Matt joined AGS in 2021 with more than 20 years of experience in the aviation industry. He started his career in easyJet, working in the airport development and procurement fields before moving to Budapest to take on the role of Head of Network and Scheduling at Wizz Air. Following three years at Wizz, Matt worked in several senior network strategy roles in Norwegian and spent two years in Barcelona advising on the sale of Spanair. He also spent four years working at Gatwick Airport as the Head of Airline Relations.

Brian McClean, Corporate Affairs Director, AGS Airports

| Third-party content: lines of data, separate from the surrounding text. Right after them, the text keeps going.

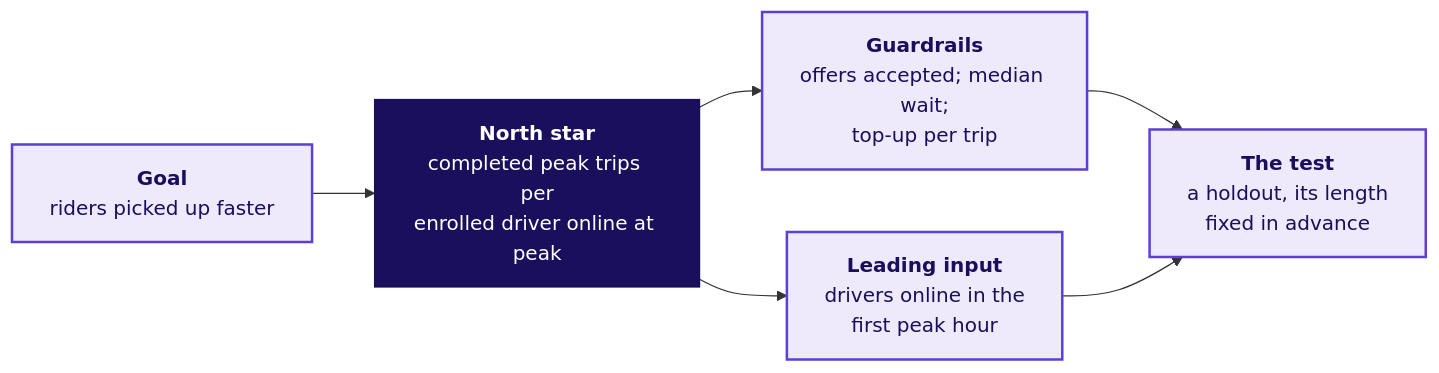
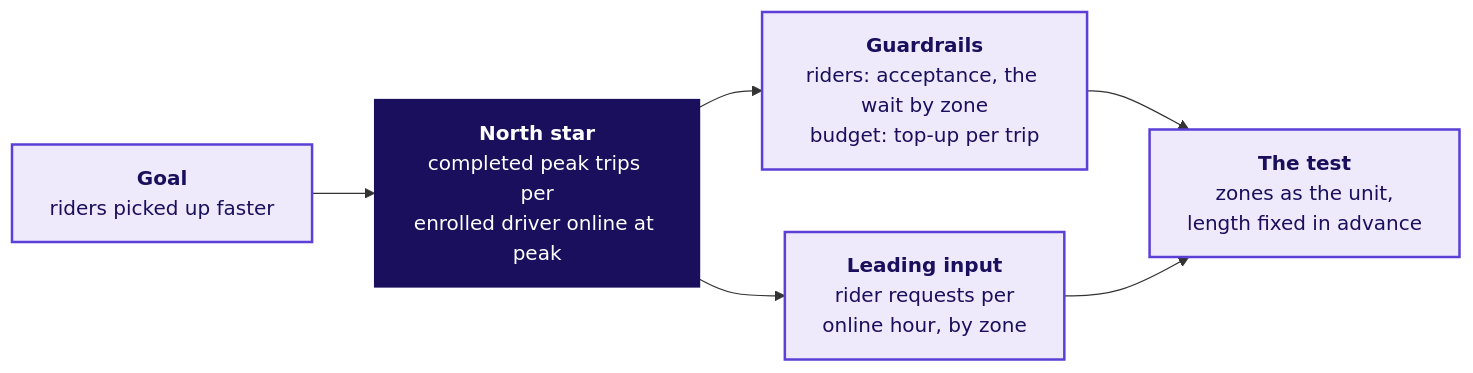
Before and after one commit to fde-academy-lab/c2-content-factory: the diagram in content/W04/D1/extras/C2_W04_D01_transcript_STUDENT.md, drawn with Mermaid. The commit also changed other lines of this file and 15 other files, not shown here.

````diff
--- a/content/W04/D1/extras/C2_W04_D01_transcript_STUDENT.md
+++ b/content/W04/D1/extras/C2_W04_D01_transcript_STUDENT.md
@@ -54,12 +61,12 @@
 ```mermaid
 flowchart LR
     G["<b>Goal</b><br/>riders picked up faster"] --> N["<b>North star</b><br/>completed peak trips per<br/>enrolled driver online at peak"]
-    N --> R["<b>Guardrails</b><br/>offers accepted; median wait;<br/>top-up per trip"]
-    N --> L["<b>Leading input</b><br/>drivers online in the<br/>first peak hour"]
-    R --> T["<b>The test</b><br/>a holdout, its length<br/>fixed in advance"]
+    N --> R["<b>Guardrails</b><br/>riders: acceptance, the wait by zone<br/>budget: top-up per trip"]
+    N --> L["<b>Leading input</b><br/>rider requests per<br/>online hour, by zone"]
+    R --> T["<b>The test</b><br/>zones as the unit,<br/>length fixed in advance"]
     L --> T
     classDef known fill:#EEEAFB,stroke:#5B3FD6,color:#1A0F5C,stroke-width:2px
     classDef lit fill:#1A0F5C,stroke:#1A0F5C,color:#FFFFFF
     class G,R,L,T known
     class N lit
 ```
````
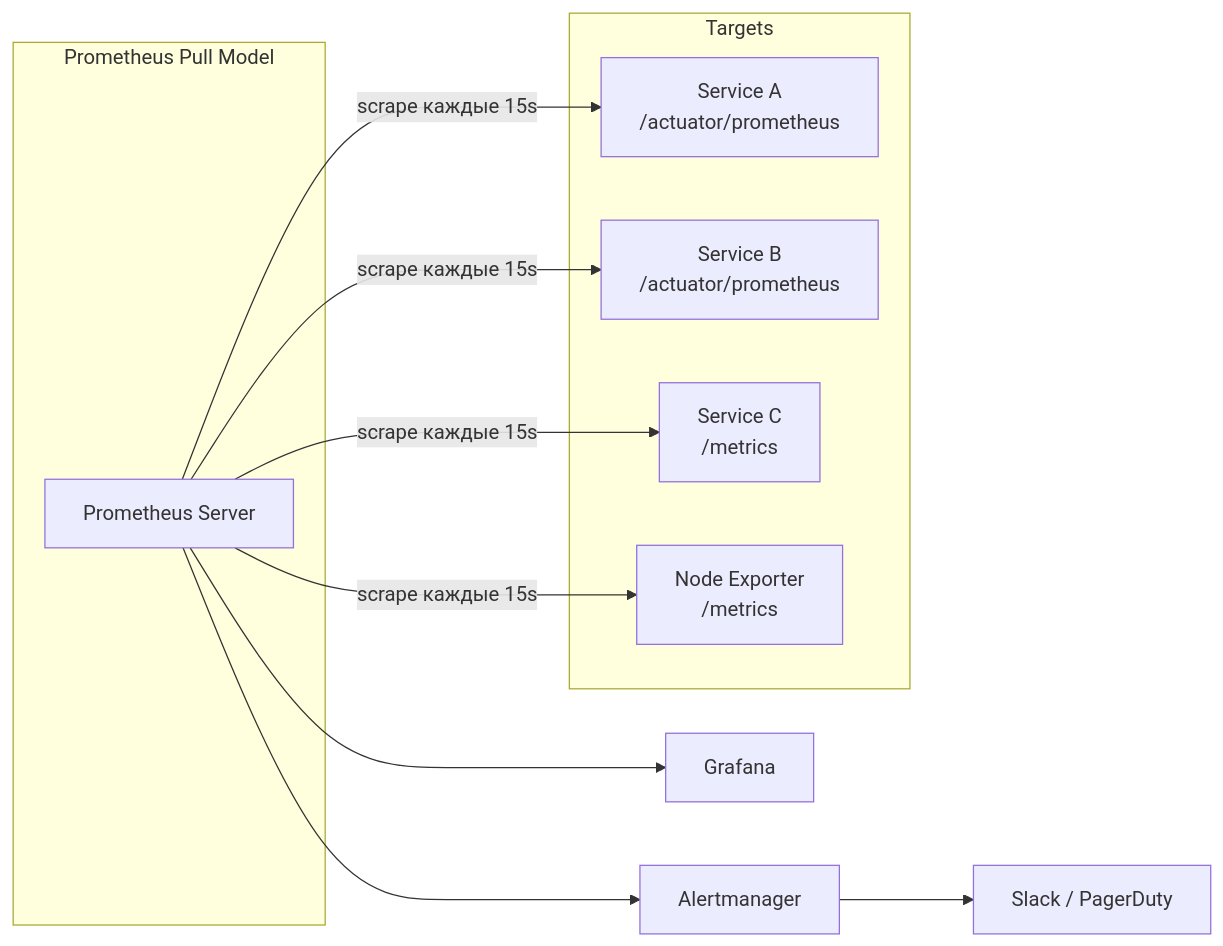
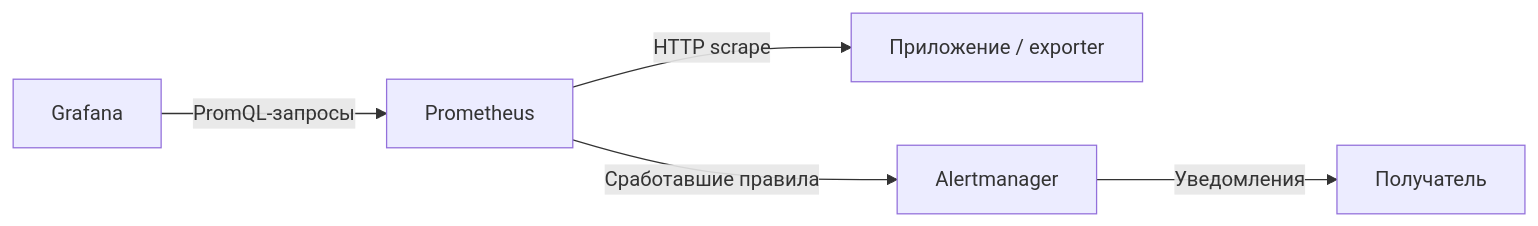
Before and after one commit to akeverus/cheat-sheet: the second of 12 diagrams in cheatsheets/interview/monitoring/metrics-tracing-interview.md, drawn with Mermaid. The commit also changed other lines of this file and 1 other file, not shown here.

Commit message:
Clarify Prometheus Micrometer metric types and trace coverage theory

````diff
--- a/cheatsheets/interview/monitoring/metrics-tracing-interview.md
+++ b/cheatsheets/interview/monitoring/metrics-tracing-interview.md
@@ -140,22 +137,7 @@
 ```mermaid
 graph LR
-    subgraph "Prometheus Pull Model"
-        P["Prometheus Server"]
-    end
-
-    subgraph "Targets"
-        A1["Service A<br/>/actuator/prometheus"]
-        A2["Service B<br/>/actuator/prometheus"]
-        A3["Service C<br/>/metrics"]
-        NE["Node Exporter<br/>/metrics"]
-    end
-
-    P -- "scrape каждые 15s" --> A1
-    P -- "scrape каждые 15s" --> A2
-    P -- "scrape каждые 15s" --> A3
-    P -- "scrape каждые 15s" --> NE
-
-    P --> AM["Alertmanager"]
-    P --> G["Grafana"]
-    AM --> S["Slack / PagerDuty"]
+    P["Prometheus"] -- "HTTP scrape" --> A["Приложение / exporter"]
+    G["Grafana"] -- "PromQL-запросы" --> P
+    P -- "Сработавшие правила" --> AM["Alertmanager"]
+    AM -- "Уведомления" --> N["Получатель"]
 ```
````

With over 20 years’ experience in corporate communications, Brian first joined Glasgow Airport in 2011. Following the creation of AGS Airports in 2014, Brian was appointed Group Head of Communications and in 2019 his role was expanded to oversee the development and implementation of AGS’ sustainability strategy setting out how AGS balances the clear economic and social benefits of aviation with its climate change responsibilities. As a member of the AGS Executive Committee, Brian is responsible for AGS’ political and policy engagement as well as the group’s external communications, sustainability and strategic masterplanning functions. Prior to joining Glasgow Airport, Brian spent nine years working for one of the UK’s leading communications consultancies. He is a Council Director at the Glasgow Chamber of Commerce.


Customer charter

Glasgow Airport values your custom and we are committed to ensuring your time with us is enjoyable, hassle-free and you feel safe at all times. Our Customer Charter is based on the things you told us are important to you and specifically how we can ensure you have a great experience as you travel through the airport. Our commitment to you is that we will do everything we can to meet your expectations and give you a fantastic and memorable airport experience. We welcome your feedback and ideas on how we can improve your airport experience so we would be delighted to hear from you.

Download our customer Charter Commitments (PDF)

Who does what?

Running a busy airport is a complex operation which involves ensuring everything is safe and secure for the benefit of our passengers, staff and visitors.

It is important that all of our services run smoothly so our responsibilities include:

  • Looking after security
  • Property management
  • Retail facilities
  • Fire services and cargo

We also have an obligation to minimise our environmental impact so we have a robust corporate responsibility agenda and positive results of which we are very proud. As a business, we want to be a leader in this field.

To achieve our goals and aspirations, Glasgow Airport works in partnership with many other organisations to deliver a high-quality service:


Responsible for checking in passengers, delivering hold luggage to its final destination, cargo, providing and fuelling aircraft, boarding passengers, passenger safety, on-board catering and complaint handling.

Civil Aviation Authority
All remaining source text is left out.